Before the trial in this case, respondent gave petitioners copies of Forms 4340 relating to their 1996-2001 tax years which showed that the amounts at issue were properly assessed. Generally, courts have held that Form 4340 provides at least presumptive evidence that a tax has been validly assessed under section 6203. See e.g., Huff v. United States , 10 F.3d 1440, 1445 (9th Cir. 1993); Hefti v. Internal Revenue Service , 8 F.3d 1169, 1172 (7th Cir. 1993); Geiselman v. United States , 961 F.2d 1, 5-6 (1st Cir. 1992); Rocovich v. United States , 933 F.2d 991, 994 (Fed. Cir. 1991); United States v. Chila , supra at 1017-1018; United States v. Miller , 318 F.2d 637, 638-639 (7th Cir. 1963); Davis v. Commissioner , 115 T.C. 35, 40-41 (2000).
Respondent properly determined that the requirements of applicable law or administrative procedures were met. Petitioners did not show that there was any irregularity in the assessment procedure that would raise a question about the validity of the assessments.
At trial, petitioners contended that respondent's collection activities will impose an undue hardship on them and the matter should be remanded to respondent's Appeals Office for further consideration. We disagree.
Generally, this Court does not consider arguments, issues, or other matter known to the taxpayer but not raised during the collection hearing or otherwise brought to the attention of the Appeals Office. Magana v. Commissioner , 118 T.C. 488, 493 (2002) (taxpayer not permitted to raise in the judicial proceeding illness and hardship as defenses to the Commissioner's collection action where those matters were known to but not raised by the taxpayer during the administrative proceeding); 4 see also sec. 301.6320-1(f)(2), Q & A-F5, Proced. & Admin. Regs. Like the taxpayers in Magana , petitioners knew about their hardship claim during the administrative process and could have but did not raise it.
4 ═ Other cases so holding include Zapara v. Commissioner , 124 T.C. 223, 243 (2005); Kendricks v. Commissioner , 124 T.C. 69, 79 (2005); Keene v. Commissioner , 121 T.C. 8, 18 (2003); Washington v. Commissioner , 120 T.C. 114, 123-124 (2003); Miller v. Commissioner , 115 T.C. 582, 589 n.2 (2000), affd. 21 Fed. Appx. 160 (4th Cir. 2001).
The settlement officer assigned to petitioners' case offered petitioners several opportunities to propose collection alternatives or to provide other pertinent information. However, petitioners responded with nothing but frivolous arguments. Petitioners did not make an offer in compromise, offer to pay their delinquent taxes under an installment plan, or tell the settlement officer that petitioner had requested assistance on hardship grounds from the Taxpayer Advocate Service. Petitioners did not give the Appeals Office the opportunity to conduct an independent review of their financial circumstances. Other than submitting a copy of the Countrywide complaint, petitioners offered the Court no support for their hardship claim.
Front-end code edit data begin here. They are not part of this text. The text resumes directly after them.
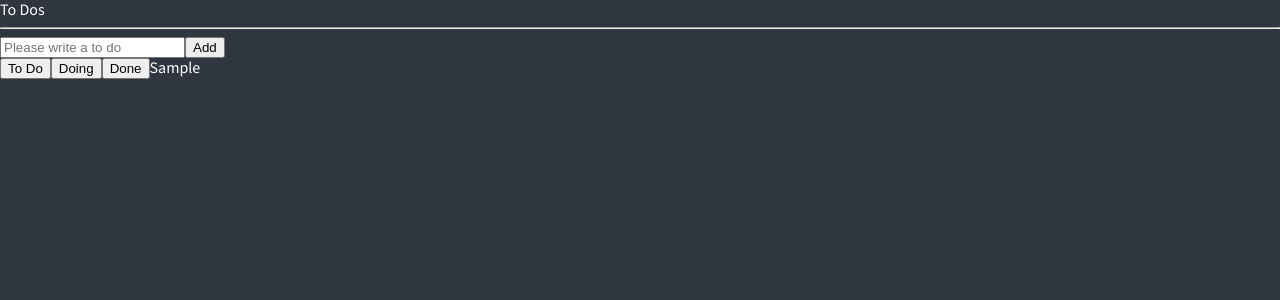
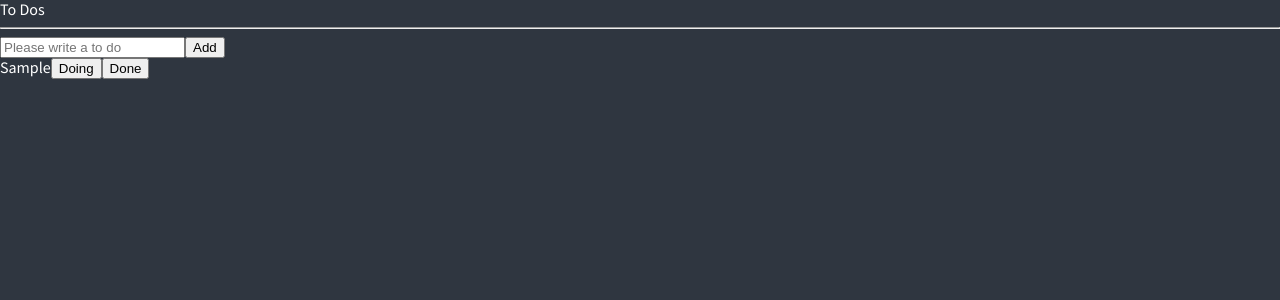
Before and after one commit to doriwon/oneflix_2022, a React (Create React App) app: page / in a window 1280 px wide. Both pictures are taken after typing "Sample" into the empty fields and a click on the button "Add". Shown: the top 300 px of the page. Built offline with nearby package versions, Linux system fonts and the light colour scheme.

Commit message:
#5.13 Categories

```diff
--- a/src/components/ToDo.tsx
+++ b/src/components/ToDo.tsx
@@ -1,12 +1,33 @@
-import { IToDo } from "../atoms";
+import React from "react";
+import { useSetRecoilState } from "recoil";
+import { IToDo, toDoState } from "../atoms";
 
-function ToDo({ text }: IToDo) {
+function ToDo({ text, category, id }: IToDo) {
+  const setToDos = useSetRecoilState(toDoState);
+  const onClick = (event: React.MouseEvent<HTMLButtonElement>) => {
+    const {
+      currentTarget: { name },
+    } = event;
+    console.log("wanna to", event.currentTarget.name);
+  };
   return (
     <li>
-      <button>To Do</button>
-      <button>Doing</button>
-      <button>Done</button>
       <span>{text}</span>
+      {category !== "DOING" && (
+        <button name="DOING" onClick={onClick}>
+          Doing
+        </button>
+      )}
+      {category !== "TO_DO" && (
+        <button name="TO_DO" onClick={onClick}>
+          To Do
+        </button>
+      )}
+      {category !== "DONE" && (
+        <button name="DONE" onClick={onClick}>
+          Done
+        </button>
+      )}
     </li>
   );
 }
```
Petitioners are in their late 50s and have both been gainfully employed in recent years. There is no indication (a) how petitioners used the funds that should have been withheld from petitioner's wages, (b) that petitioners have dependents or unusual financial demands, or (c) that the proposed collection actions would cause petitioners to be unable to pay their reasonable basic living expenses. See sec. 301.6343-1, Proced. & Admin. Regs.
Petitioners had the opportunity to present information relating to financial hardship at the administrative and judicial stages of this cases, but preferred to make frivolous arguments. We sustain respondent's determinations.
To reflect the foregoing,
Decisions will be entered for respondent.